Matrices are a bit trickier because they have two dimensions, but the underlying principle of type inference is the same—multiple indexes leave dimensions in place, whereas single indexes reduce them. The following code shows how this works for multiple indexing of matrices.

matrix[5,7] m;
...
row_vector[3] rv;
rv = m[4, 3:5];    // result is 1 x 3
...
vector[4] v;
v = m[2:5, 3];     // result is 3 x 1
...
matrix[3, 4] m2;
m2 = m[1:3, 2:5];  // result is 3 x 4

The key is realizing that any position with a multiple index or bounded index remains in play in the result, whereas any dimension with a single index is replaced with 1 in the resulting dimensions. Then the type of the result can be read off of the resulting dimensionality as indicated in the comments above.

### Matrices with One Multiple Index

If matrices receive a single multiple index, the result is a matrix. So if m is a matrix, so is m[2:4]. In contrast, supplying a single index, m[3], produces a row vector result. That is, m[3] produces the same result as m[3, ] or m[3, 1:cols(m)].

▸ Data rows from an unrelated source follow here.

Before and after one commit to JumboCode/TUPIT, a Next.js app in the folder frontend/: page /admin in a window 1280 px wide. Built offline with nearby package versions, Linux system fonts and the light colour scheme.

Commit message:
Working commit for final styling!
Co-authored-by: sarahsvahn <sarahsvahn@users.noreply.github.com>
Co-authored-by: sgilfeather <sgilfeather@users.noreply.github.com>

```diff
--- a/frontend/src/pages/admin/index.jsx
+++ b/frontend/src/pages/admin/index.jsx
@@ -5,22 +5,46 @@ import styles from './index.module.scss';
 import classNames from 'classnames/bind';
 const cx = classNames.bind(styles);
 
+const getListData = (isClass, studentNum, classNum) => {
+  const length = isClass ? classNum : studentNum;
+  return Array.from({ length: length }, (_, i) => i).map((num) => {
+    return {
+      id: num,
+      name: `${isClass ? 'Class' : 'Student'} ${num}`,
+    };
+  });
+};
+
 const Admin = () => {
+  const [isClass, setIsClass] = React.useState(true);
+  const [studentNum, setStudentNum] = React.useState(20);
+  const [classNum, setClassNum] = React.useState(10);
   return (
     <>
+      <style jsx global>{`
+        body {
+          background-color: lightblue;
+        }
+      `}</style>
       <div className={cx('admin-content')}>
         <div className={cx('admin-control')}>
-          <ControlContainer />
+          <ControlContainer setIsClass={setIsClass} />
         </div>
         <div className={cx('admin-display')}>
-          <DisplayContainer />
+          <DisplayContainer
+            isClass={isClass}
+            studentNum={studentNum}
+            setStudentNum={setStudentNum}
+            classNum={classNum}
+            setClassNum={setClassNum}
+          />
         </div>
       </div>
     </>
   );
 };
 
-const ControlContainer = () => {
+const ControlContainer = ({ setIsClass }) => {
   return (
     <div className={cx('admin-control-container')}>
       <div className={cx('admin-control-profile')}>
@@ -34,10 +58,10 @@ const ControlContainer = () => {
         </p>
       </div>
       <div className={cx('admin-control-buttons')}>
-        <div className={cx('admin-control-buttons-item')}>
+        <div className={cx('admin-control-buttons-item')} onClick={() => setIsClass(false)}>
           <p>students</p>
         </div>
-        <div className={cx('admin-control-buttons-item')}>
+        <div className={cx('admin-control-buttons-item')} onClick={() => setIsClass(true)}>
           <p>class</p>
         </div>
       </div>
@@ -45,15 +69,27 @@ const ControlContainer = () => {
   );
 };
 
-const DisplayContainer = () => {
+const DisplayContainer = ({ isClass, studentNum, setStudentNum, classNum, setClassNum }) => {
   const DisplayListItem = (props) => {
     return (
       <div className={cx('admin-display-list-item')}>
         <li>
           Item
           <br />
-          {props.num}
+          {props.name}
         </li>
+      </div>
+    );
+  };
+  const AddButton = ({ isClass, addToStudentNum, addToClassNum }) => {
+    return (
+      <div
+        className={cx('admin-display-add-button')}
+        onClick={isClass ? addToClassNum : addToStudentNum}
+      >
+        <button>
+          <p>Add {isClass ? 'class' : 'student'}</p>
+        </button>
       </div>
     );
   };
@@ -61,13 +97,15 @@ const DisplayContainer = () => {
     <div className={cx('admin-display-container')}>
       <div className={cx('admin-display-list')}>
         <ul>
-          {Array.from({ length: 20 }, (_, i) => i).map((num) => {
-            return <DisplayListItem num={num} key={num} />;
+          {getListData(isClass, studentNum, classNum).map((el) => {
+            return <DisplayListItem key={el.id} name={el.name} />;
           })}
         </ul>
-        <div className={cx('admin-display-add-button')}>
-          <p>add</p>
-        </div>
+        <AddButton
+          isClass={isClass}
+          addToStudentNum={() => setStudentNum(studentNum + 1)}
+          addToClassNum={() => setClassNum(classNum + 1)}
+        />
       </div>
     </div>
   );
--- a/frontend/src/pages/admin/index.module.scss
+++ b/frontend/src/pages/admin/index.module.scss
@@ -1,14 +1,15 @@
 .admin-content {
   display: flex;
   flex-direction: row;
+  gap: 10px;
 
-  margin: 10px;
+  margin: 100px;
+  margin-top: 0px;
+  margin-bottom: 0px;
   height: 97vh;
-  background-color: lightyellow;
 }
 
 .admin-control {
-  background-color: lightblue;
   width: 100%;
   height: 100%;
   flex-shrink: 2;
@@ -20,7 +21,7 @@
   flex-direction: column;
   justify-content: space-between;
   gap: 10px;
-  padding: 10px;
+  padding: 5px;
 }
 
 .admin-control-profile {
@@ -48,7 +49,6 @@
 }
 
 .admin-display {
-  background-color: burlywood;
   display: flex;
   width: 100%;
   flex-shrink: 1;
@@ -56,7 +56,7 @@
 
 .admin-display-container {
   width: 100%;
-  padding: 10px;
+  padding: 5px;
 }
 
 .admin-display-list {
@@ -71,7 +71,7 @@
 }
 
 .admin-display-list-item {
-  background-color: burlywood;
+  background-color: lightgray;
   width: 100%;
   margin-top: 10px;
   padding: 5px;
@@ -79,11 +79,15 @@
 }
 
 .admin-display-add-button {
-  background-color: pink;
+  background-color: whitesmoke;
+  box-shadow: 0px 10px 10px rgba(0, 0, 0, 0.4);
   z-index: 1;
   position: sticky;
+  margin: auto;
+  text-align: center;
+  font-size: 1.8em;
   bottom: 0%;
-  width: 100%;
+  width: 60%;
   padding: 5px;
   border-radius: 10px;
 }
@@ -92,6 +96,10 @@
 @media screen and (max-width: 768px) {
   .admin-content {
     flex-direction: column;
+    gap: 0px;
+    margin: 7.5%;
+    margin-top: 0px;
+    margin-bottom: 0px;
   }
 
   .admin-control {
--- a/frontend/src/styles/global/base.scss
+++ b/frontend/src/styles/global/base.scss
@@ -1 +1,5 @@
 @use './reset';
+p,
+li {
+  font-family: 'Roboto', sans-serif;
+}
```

### Arrays of Vectors or Matrices

With arrays of matrices, vectors, and row vectors, the basic access rules remain exactly the same: single indexes reduce dimensionality and multiple indexes redirect indexes. For example, consider the following example.

matrix[3, 4] m[5, 7];
...
matrix[3, 4] a[2];
a = m[1, 2:3];  // knock off first array dimension
a = m[3:4, 5];  // knock off second array dimension

In both assignments, the multiple index knocks off an array dimension, but it’s different in both cases. In the first case, a[i] == m[1, i + 1], whereas in the second case, a[i] == m[i + 2, 5].

Continuing the previous example, consider the following.

...
vector[2] b;
b = a[1, 3, 2:3, 2];

Here, the two array dimensions are reduced as is the column dimension of the matrix, leaving only a row dimension index, hence the result is a vector. In this case, b[j] == a[1, 3, 1 + j, 2].

This last example illustrates an important point: if there is a lower-bounded index, such as 2:3, with lower bound 2, then the lower bound minus one is added to the index, as seen in the 1 + j expression above.

Continuing further, consider continuing with the following.

...
row_vector[3] c[2];
c = a[4:5, 3, 1, 2: ];

Here, the first array dimension is reduced, leaving a single array dimension, and the row index of the matrix is reduced, leaving a row vector. For indexing, the values are given by c[i, j] == a[i + 3, 3, 1, j + 1]